(Image comparison data)
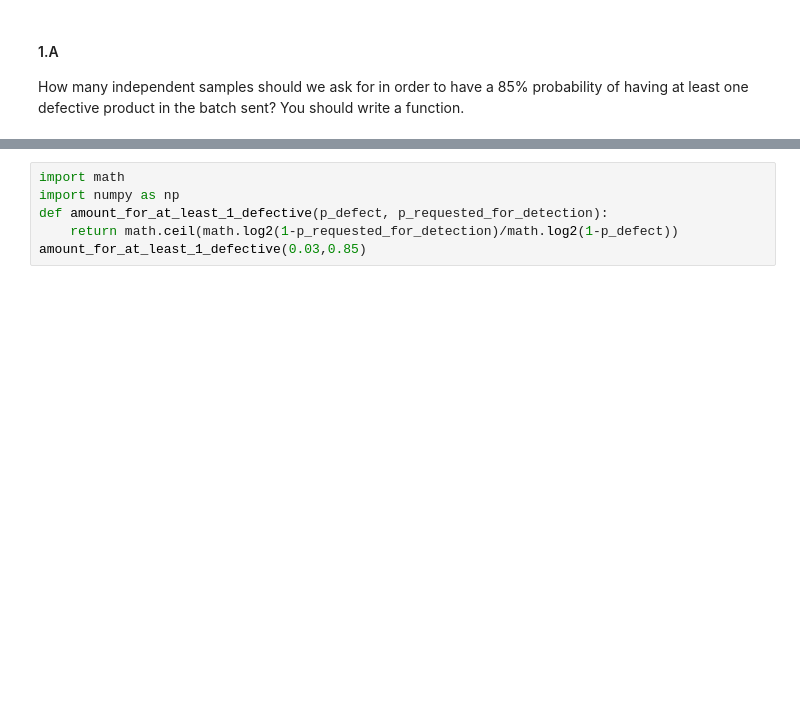
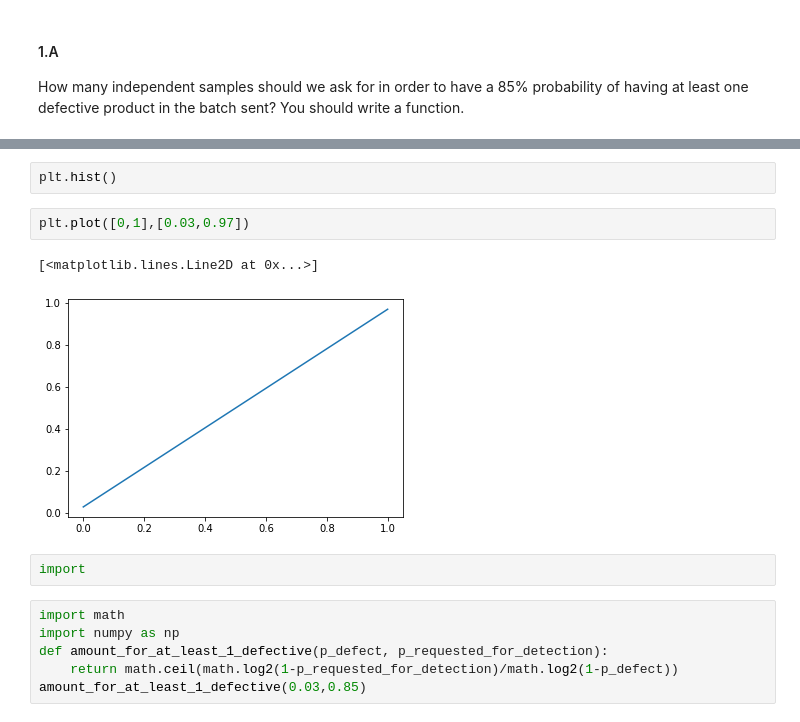
Before and after one commit to barboym/hw_statistics_runi, a Jupyter notebook: HW1.ipynb, the cells around one changed output, grey strips where cells are left out. Cells and saved outputs as stored; diff of their text form; blank space fills up the shorter version.

```diff
--- a/HW1.ipynb
+++ b/HW1.ipynb
@@ -24,3 +48,12 @@ How many independent samples should we ask for in order to have a 85% probabilit
+# %%
+plt.hist()
+# %%
+plt.plot([0,1],[0.03,0.97])
+# %% [output]
+[<matplotlib.lines.Line2D at 0x...>]
+[figure, added]
+# %%
+import
 # %%
 import math
 import numpy as np
```
Also changed, not shown: parts of 37 cells of this notebook, 1 other file.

◆ Task to complete: Write out all the entries word for word, but skip any images.

◆ Output:
Before and after one commit to barboym/hw_statistics_runi, a Jupyter notebook: HW1.ipynb, the cells around one changed output, grey strips where cells are left out. Cells and saved outputs as stored; diff of their text form; blank space fills up the shorter version.

```diff
--- a/HW1.ipynb
+++ b/HW1.ipynb
@@ -24,3 +48,12 @@ How many independent samples should we ask for in order to have a 85% probabilit
+# %%
+plt.hist()
+# %%
+plt.plot([0,1],[0.03,0.97])
+# %% [output]
+[<matplotlib.lines.Line2D at 0x...>]
+[figure, added]
+# %%
+import
 # %%
 import math
 import numpy as np
```
Also changed, not shown: parts of 37 cells of this notebook, 1 other file.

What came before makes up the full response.